How much does the NHS spend on public health? It is an important question because, whatever the amount is, it will be hacked off the NHS commissioning budget from 2013-14 onwards and passed over to those hungry colleagues in local authorities.
To find the answer, primary care trusts were asked, for the first time, to identify in their 2010-11 accounts how much they spent on “public health” and a handy 15-page guide set out what they should include in the sums.
The results – which are trickling out as PCTs prepare to publish said accounts – are diverse. In Haringey, it seems, public health hardly happens: the PCT’s first attempt to calculate its spending came in at a measly £7 per needs-adjusted head.
That would not even cover nicotine patches for the borough’s estimated 45,000 smokers. No wonder the figures were sent back for a second try.
At the other end of the spectrum, Westminster PCT’s first count came to £169 per head; the highest in this column’s sample of 33. Also high were Southwark (£145), Blackpool (£144) and Heart of Birmingham (£106).
A conspiracy theorist might excitedly note the sizeable surpluses at a couple of those PCTs, and record that Haringey (2010-11 surplus: effectively zero) is joined at the bottom end of spending by Cumbria, which finished the year with a deficit equivalent to 2.3 per cent of its allocation.
Wandsworth, however, spoils the fun with a 2.3 per cent surplus and a stingy per head spend of just £18.
With shadow council allocations due by December, there is not much time to even things out. The 24-fold disparity in London has been sent back to the abacus, but even NHS North West’s final figures showed some spending four times the amount of others.

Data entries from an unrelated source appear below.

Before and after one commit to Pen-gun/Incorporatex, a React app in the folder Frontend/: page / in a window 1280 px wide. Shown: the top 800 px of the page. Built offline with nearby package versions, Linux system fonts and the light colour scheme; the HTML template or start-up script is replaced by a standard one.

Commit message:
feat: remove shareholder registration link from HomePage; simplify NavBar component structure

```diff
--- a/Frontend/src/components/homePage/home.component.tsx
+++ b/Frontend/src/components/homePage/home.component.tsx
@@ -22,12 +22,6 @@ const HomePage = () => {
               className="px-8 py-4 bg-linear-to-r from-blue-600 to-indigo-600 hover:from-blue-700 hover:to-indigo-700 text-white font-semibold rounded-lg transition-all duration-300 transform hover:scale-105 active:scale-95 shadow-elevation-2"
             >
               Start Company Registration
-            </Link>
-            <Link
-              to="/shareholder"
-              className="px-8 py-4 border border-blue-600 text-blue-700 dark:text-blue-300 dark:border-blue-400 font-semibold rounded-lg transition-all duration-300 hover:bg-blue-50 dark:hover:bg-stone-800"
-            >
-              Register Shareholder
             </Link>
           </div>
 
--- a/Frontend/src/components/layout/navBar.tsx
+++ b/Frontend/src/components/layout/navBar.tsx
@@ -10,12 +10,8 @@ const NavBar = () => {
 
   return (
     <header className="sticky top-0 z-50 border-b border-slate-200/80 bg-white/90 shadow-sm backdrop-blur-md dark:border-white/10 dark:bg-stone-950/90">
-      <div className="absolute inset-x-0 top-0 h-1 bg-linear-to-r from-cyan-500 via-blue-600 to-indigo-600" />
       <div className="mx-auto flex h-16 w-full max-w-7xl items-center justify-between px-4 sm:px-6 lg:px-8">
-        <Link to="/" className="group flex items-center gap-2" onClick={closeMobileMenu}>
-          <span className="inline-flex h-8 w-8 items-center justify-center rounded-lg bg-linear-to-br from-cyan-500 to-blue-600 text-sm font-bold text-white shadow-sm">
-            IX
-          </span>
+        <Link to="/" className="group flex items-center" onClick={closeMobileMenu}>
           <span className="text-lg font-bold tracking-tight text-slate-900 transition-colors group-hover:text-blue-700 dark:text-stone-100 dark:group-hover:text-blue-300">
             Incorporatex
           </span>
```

Intriguingly the average figure comes in at £67 a head. Applied across England, that hits 4 per cent of PCT spending: about what the Department of Health was expecting. But is this figure right?
Sally Gainsbury is a news reporter for the Financial Times.